While the new work still suggests houses in dense urban areas are poor sites, it identifies 450,000 suitable domestic locations across the nation. There are currently just 2,000 such turbines.

The research, which provides the most accurate picture of wind speeds in the UK yet, is available to the public via (est.org.uk) where householders can enter their postcode.

In total, small-scale wind in domestic properties could supply around 3.1% of the UK’s energy demand from homes.

The UK is committed to cutting its carbon emissions by 80% by 2050, compared to 1990 levels.
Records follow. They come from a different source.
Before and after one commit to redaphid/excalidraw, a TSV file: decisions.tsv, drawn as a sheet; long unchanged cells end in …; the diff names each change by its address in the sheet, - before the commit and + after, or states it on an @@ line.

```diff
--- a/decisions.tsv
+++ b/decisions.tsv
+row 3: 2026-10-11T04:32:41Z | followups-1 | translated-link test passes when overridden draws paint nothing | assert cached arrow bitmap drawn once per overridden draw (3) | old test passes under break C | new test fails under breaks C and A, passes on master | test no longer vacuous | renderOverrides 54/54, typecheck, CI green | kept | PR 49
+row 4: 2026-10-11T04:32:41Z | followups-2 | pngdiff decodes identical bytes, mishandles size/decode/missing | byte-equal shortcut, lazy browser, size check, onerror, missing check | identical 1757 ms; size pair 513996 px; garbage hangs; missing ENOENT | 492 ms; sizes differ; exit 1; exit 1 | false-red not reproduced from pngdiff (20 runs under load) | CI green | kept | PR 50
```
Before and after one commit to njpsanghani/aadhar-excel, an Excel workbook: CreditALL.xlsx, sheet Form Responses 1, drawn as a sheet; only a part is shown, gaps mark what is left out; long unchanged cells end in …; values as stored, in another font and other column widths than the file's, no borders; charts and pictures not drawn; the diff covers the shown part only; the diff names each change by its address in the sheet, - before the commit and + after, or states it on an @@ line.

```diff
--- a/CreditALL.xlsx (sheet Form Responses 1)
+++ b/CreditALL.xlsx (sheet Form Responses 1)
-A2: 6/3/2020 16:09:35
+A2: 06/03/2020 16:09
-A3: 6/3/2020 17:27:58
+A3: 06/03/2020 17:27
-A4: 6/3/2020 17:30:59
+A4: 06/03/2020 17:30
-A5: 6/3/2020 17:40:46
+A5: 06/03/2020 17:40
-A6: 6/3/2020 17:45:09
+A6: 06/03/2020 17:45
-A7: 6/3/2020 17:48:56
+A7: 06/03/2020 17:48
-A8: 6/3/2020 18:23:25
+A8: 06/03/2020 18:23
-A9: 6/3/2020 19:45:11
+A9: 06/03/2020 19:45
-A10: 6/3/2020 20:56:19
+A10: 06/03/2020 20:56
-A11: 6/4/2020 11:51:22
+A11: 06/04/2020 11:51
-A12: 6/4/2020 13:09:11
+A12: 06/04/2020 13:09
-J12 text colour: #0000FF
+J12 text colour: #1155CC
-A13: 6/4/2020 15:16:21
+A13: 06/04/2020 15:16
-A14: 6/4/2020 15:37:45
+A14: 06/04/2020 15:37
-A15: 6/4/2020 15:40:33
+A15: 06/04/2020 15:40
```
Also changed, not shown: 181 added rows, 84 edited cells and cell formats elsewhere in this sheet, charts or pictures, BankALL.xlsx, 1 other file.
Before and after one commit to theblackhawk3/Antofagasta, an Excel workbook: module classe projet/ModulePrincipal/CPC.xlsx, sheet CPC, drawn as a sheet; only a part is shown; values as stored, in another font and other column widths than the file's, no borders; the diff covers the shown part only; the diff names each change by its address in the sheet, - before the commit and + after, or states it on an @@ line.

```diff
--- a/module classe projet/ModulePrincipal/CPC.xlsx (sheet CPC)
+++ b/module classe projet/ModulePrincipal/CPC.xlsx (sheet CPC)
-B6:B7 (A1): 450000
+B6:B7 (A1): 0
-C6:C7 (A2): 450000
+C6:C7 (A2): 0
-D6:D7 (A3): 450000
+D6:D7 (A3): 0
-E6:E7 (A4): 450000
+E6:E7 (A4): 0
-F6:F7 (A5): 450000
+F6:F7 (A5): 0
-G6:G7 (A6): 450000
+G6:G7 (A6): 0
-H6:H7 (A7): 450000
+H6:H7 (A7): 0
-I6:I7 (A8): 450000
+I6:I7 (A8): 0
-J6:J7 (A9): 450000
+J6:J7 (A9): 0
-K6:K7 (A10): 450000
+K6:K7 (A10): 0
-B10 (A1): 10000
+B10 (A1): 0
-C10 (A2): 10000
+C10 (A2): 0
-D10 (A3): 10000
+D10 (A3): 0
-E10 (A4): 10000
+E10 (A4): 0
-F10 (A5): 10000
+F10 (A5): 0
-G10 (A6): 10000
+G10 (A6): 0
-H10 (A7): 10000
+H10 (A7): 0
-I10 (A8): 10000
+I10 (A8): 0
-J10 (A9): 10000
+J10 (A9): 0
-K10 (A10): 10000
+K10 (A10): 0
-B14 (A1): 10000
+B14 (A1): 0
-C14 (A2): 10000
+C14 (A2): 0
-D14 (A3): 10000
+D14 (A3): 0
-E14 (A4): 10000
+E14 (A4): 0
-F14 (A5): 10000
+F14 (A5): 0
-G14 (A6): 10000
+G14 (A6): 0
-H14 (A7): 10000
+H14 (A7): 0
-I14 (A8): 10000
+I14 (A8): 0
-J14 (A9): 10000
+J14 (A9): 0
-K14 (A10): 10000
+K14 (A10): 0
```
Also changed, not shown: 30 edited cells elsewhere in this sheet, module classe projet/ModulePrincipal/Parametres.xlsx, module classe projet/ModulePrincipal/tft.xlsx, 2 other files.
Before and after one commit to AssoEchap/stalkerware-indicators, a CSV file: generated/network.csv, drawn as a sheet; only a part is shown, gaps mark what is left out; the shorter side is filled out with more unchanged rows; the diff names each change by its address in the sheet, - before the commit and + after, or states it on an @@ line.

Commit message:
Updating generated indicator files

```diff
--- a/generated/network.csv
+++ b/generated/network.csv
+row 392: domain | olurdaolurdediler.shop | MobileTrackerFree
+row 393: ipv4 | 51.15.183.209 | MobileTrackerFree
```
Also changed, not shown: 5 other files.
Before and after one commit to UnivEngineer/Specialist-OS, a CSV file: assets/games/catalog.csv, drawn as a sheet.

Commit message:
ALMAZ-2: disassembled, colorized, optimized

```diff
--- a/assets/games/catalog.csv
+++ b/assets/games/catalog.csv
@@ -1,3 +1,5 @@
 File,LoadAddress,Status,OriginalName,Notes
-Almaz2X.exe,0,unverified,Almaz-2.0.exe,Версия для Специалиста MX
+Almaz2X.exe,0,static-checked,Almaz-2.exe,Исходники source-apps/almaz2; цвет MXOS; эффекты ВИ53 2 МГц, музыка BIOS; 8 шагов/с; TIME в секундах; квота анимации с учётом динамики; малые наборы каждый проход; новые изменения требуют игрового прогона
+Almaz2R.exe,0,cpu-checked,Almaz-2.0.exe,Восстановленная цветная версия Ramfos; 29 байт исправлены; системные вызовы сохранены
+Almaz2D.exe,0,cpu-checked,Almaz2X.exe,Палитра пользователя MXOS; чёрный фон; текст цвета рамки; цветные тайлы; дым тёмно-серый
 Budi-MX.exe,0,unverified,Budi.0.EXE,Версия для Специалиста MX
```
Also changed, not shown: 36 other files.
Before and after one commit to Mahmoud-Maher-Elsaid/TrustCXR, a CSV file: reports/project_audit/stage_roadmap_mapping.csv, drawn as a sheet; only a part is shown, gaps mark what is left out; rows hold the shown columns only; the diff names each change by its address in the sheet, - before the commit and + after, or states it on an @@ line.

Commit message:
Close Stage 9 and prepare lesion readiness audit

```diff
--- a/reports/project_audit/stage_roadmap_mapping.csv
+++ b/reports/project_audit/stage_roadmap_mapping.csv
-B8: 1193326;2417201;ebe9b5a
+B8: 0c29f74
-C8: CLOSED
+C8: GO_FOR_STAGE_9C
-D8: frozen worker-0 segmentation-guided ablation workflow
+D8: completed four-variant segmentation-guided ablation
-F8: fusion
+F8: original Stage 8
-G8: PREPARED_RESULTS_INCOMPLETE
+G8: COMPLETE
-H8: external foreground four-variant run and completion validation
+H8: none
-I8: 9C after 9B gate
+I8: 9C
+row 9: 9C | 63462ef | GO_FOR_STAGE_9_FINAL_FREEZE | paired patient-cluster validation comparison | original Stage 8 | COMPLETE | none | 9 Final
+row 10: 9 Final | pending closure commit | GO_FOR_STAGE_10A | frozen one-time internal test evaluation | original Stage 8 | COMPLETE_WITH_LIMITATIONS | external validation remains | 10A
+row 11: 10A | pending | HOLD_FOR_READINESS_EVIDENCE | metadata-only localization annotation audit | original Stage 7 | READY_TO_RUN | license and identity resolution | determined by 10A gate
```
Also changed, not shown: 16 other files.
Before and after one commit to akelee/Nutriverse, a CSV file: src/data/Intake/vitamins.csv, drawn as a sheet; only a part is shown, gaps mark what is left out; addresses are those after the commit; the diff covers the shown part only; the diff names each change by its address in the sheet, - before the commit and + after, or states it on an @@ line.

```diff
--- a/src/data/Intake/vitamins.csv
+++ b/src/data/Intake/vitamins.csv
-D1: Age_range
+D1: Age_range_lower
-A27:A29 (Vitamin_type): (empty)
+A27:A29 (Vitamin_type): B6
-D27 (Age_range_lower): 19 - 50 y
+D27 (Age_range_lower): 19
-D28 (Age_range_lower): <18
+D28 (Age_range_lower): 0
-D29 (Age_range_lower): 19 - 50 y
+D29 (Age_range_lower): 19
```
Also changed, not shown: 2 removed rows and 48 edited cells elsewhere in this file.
In the shorter term, the country has to source 15% of its energy from renewable sources by 2020.

Energy use in homes is responsible for around a quarter of the UK’s carbon dioxide emissions and the government is keen to reduce this figure by encouraging homeowners to improve their energy efficiency with, for example, loft and wall insulation.

Read the full story on the Guardian website.

Organised crime targets waste recycling


Organised crime has moved into the recycling industry – a development that has become clear over the past few months after a series of raids to enforce the EU’s Waste Electrical and Electronic Equipment (WEEE) directive.

In a raid at the start of June, police and officials from the Environment Agency targeted two east London locations – a farm at Upminster and an industrial site at Rainham – and forced open around 500 containers full of old computers, monitors, fridges and assorted electrical waste destined for illegal export to Africa, where it would be stripped down for raw materials.

“Our investigations have found that the majority of this equipment is beyond repair and is being stripped down under appalling conditions in Africa. But the law is clear – electrical waste must be recycled in the UK, not sent to developing countries in Africa where unsafe dismantling puts human health and the environment at risk,” said the Environment Agency’s national enforcement service project manager, Chris Smith.

“The Environment Agency has created a national team to stamp out this illegal trade and strong intelligence work has resulted in today’s operation – the most significant action to date in investigating suspected electrical waste being shipped to Africa.”

Read the full story on the Guardian website.

Green Party calls for end to mobile network energy wastage


Unnecessary duplication in mobile phone networks is wasting an “enormous” amount of energy, the Green Party has claimed.

In a report released last week, the party said there are at least 50,000 base stations across the UK, many of which belong to rival companies and serve the same areas. The party is calling for government regulation to force operators to create one “super-network”, which it estimates could save 300 gigawatt hours (GWh) a year, the equivalent of the annual electricity use of nearly 70,000 homes.

The UK is covered by five virtually independent networks due to the government’s early attempts to ensure competition in the industry. James Page, industry policy adviser to the Green Party, said: “The government wanted competition, but you can achieve competition without necessarily having a separate network each. The best hope is in government requiring Ofcom to begin considering environmental and energy issues, because at the moment it doesn’t.”

The time is ideal for the government to step in, said the party, because of the impending digital television switchover. Ofcom will auction off the frequency currently used by analogue television broadcasts in 2010, handing it over for use by mobile operators. When new masts are built to take advantage of the extra spectrum, they could be built in a partnership, suggests the report.

Read the full story on the Guardian website.